Defense secretary Robert Gates apparently has decided to kill the Marine Corps Expeditionary Fighting Vehicle (EFV) in the 2012 budget. As chance would have it, 2012 is the 40th anniversary of the date when the current amphibious assault vehicle joined the force. Think about how much technology has changed since Richard Nixon left the White House, and you can see why acquiring a new ship-to-shore vehicle was the top Marine ground modernization priority.
The current vehicle has been modified numerous times since it joined the force in 1972, but by modern warfighting standards it is a sitting duck. The EFV has three times the water speed, twice the armor, greater range and greater firepower than the existing vehicle. The range is especially important, because it allows U.S. naval vessels to stay beyond the reach of enemy guns and missiles rather than having to come in close to the beach before launching Marines towards shore. Greater range and speed also enable the Marines to turn the water near beaches from an obstacle into a maneuver space so they can come ashore at the most advantageous places.
Once ashore, the tracked EFV can make a quick transition to land operations, keeping up with tanks and other armored vehicles. Some critics have alleged that the flat bottom permitting the Expeditionary Fighting Vehicle to plane through water makes it more vulnerable to improvised explosive devices, but tests done last year at the Aberdeen Test Center found EFV offers just as much blast protection to occupants as a Mine Resistant Ambush Protected (MRAP) truck. That means the 17-man Marine rifle squad carried ashore by each EFV is about as safe as warfighters can expect to be while making an opposed landing.
Military testers discovered reliability problems with the EFV in 2006 that delayed the program, but the Marine Corps now anticipates the vehicle will exceed its reliability goals by over 25 percent. So with the main operational concern resolved, why would the defense department want to kill the program after spending 15 years and $3 billion to get to a point where it is ready to enter production? The answer is that the vehicles are very pricey — up to $17 million each by some estimates. Secretary Gates wants to find a cheaper way to get Marines ashore.
Unfortunately, the only alternatives for getting Marines to the beach could also get a lot of them killed. The Marine Corps reviewed its options three years ago and discovered that there basically isn’t anything else like the EFV available. Yes there are tracked vehicles with amphibious capabilities and armor, but they do not begin to offer the combination of firepower, agility and protection afforded by EFV. So the bottom line is the Marine Corps either gets EFV or it loses a lot of men doing the mission the old fashioned way.

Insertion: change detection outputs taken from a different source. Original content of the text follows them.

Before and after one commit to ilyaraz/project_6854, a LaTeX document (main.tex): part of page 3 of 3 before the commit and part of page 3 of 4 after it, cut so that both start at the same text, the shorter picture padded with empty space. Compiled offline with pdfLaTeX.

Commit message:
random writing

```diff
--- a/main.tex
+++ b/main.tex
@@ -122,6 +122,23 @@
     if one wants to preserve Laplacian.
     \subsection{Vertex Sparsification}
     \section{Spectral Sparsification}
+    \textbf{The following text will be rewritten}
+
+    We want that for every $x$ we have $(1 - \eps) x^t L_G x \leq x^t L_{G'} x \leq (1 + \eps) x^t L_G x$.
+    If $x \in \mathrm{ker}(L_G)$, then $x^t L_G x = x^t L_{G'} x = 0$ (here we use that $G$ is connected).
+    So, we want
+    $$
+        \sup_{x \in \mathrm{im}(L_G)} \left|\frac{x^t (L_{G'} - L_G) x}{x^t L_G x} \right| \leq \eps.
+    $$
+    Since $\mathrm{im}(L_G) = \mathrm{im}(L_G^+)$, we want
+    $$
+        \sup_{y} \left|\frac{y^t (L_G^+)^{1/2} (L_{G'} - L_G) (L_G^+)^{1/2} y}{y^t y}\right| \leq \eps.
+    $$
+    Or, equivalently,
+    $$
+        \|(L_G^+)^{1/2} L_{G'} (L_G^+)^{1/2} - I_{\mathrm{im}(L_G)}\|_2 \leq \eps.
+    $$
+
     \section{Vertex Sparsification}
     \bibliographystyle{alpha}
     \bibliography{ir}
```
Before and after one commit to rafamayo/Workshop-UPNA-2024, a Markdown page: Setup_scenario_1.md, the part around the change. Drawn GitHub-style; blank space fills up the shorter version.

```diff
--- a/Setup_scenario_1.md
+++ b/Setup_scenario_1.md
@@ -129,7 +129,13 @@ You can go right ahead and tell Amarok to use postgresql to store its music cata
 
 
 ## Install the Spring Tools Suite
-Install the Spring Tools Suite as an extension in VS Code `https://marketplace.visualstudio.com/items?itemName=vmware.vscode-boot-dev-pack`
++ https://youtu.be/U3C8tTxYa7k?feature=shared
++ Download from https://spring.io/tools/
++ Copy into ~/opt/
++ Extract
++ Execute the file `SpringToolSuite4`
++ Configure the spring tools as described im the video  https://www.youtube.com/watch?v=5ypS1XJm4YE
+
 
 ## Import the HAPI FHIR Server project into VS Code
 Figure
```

Some policymakers have advanced fanciful ideas about how this dilemma might be avoided. Gates told the Navy League last spring that major amphibious landings aren’t likely in the future, and the Navy’s under secretary suggested more recently that the Air Force and Army could take down defenders before Marines go ashore. Those are not realistic planning assumptions. The Marines must be prepared to conduct major amphibious operations under trying circumstances, otherwise enemies will exploit our inability to do so.
So should the Marine Corps be stockpiling body bags while it starts over on finding a successor to its decrepit amphibious assault vehicles? There is a middle option. Buy a handful of EFVs, say 200, that can satisfy the Corps’ most minimal warfighting needs, and then develop a plan to acquire a more affordable vehicle. That would enable the service to get through the period until something better than the current vehicle becomes available in quantity. Of course, some bright academic analyst will calculate that each of the 200 vehicles costs $30 million when you pro-rate development costs, but most of that money has already been spent. Do we really want to just waste the $3 billion spent to date? And how much is a Marine’s life worth, anyway?